Pretium Packaging announces completion of its merger with Novapak Corporation

ST. LOUIS (PRNewswire) -- Pretium Packaging LLC, a provider of custom blow molded packaging solutions with a primary focus in the food, pharmaceutical and personal care markets, in partnership with Castle Harlan Inc., a New York-based buy-out firm, and existing Pretium management, announces the completion of its merger with Novapak Corporation which was previously announced on January 18, 2010. The transaction is returning $8,572.42 per share in cash to holders of common stock in PVC Container Corporation, the parent company of Novapak.

The combined business will generate more than $240 million of blow molded bottle and injection molded pre-form sales to over 500 customers from 14 manufacturing facilities in the U.S. and Canada. The new entity will retain the name Pretium Packaging, be headquartered in Chesterfield, MO, and be managed by the current Pretium management team together with certain members of Novapak management.

Pretium's President and CEO George Abd stated, "We are very excited to realize the opportunity this combined enterprise presents. Both Pretium and Novapak have focused on small to medium volume, custom bottle applications. Much of both companies' recent growth has come in PET bottles. The advantage for both companies' customers is that while Pretium has invested significantly in one-step, wide mouth PET technology and assets, Novapak has made significant investment in two-step, narrow neck PET and pre-form manufacturing. The combination of these world-class assets and capabilities, will allow the merged company to offer our customers a full range of one-step and two-step PET bottles, as well as extrusion blow molding and injection blow molding alternatives in HDPE and PP. In addition, there is very little overlap between the two companies' current customers, enabling the company to now deliver a broader range of products and services to an already existing customer base. We are also thrilled to be aligned with Castle Harlan, which has a long history of partnering with management teams to realize shareholder value through superior customer service."


Clariant cuts jobs, moves factories as slump persists

February 16 (Bloomberg) -- Clariant AG, the world's biggest maker of printing-ink chemicals, will deepen job cuts and move some production to prepare for a year that will be ⌠similarly difficult to 2009.

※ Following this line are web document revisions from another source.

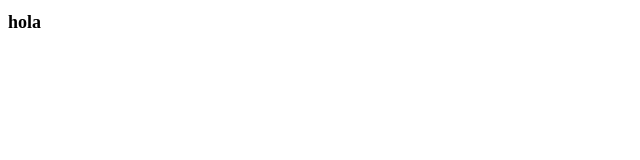
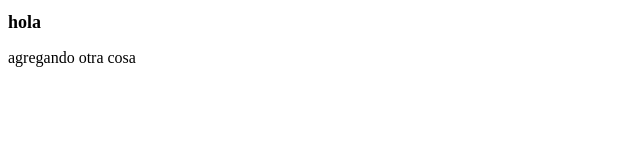
Before and after one commit to EdgarOrtiz0502/ufuscado_unido, a plain HTML site: page index.html in a window 1280 px wide. Shown: the whole page, without its empty margins (0-640 px from the left). Drawn offline with Linux system fonts and the light colour scheme.

Commit message:
ejemplo 2

```diff
--- a/index.html
+++ b/index.html
@@ -10,6 +10,7 @@
 
 <body>
     <h1>hola</h1>
+    <p>agregando otra cosa</p>
 </body>
 
 </html>
```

Clariant will move its textile dyes and textile production from its headquarters in Muttenz, Switzerland to Asia, and paper-chemical production will move to Spain, it said today in a statement. The company will also partially close a factory in Brazil and shutter an Indian facility. The measures will lead to 500 job cuts in total, with 400 in Switzerland, Clariant said.

⌠Our performance still lags behind our peers, Chief Executive Officer Hariolf Kottman, who took over in September 2008, said on a conference call. ⌠Hence, we will decisively continue with our restructuring efforts in 2010, which we expect to be a similarly difficult year to 2009.

Clariant declined as much as 5.5 percent in Zurich, the biggest drop since Feb. 5. The plan for more job cuts follows a move last year to close production sites and reduce the number of employees to 17,500 as the global recession weighed on demand for chemicals used in dyes, plastic additives and pigments.

The company reported a fourth-quarter net loss of 68 million Swiss francs ($63.3 million) today, down from 207 million Swiss francs a year earlier.

Reorganizing the company will cost 200 million francs to 300 million francs this year, Clariant estimated. Sales in local currencies will rise in the ⌠low-single-digit range this year, while the margin on earnings before interest and taxes and exceptional items will likely rise above 6 percent, Clariant said. The margin was 4.1 percent in 2009.

Clariant estimates it can eek 80,000 francs to 100,000 francs on average for each job that it cuts, and the reductions will happen progressively over several quarters, Chief Financial Officer Patrick Jany said in an interview in Zurich.

Raw material costs will advance by 2 percent to 3 percent this year, and the company will offset that increase by raising its selling prices, the CFO said.

The stock fell as much as 63 centimes to 10.76 francs, and traded at 11.02 francs as of 12:43 p.m. The shares have lost 9 percent of their value this year.

⌠The new CEO has been aggressive and pro-active in cutting costs from the group and squeezing cash from all aspects of the business, Citigroup Global Markets analyst Andrew Benson said in a note. He recommends investors sell Clariant shares, because given the structural problems the group faces, we do not see scope for these shares to deliver value to shareholders.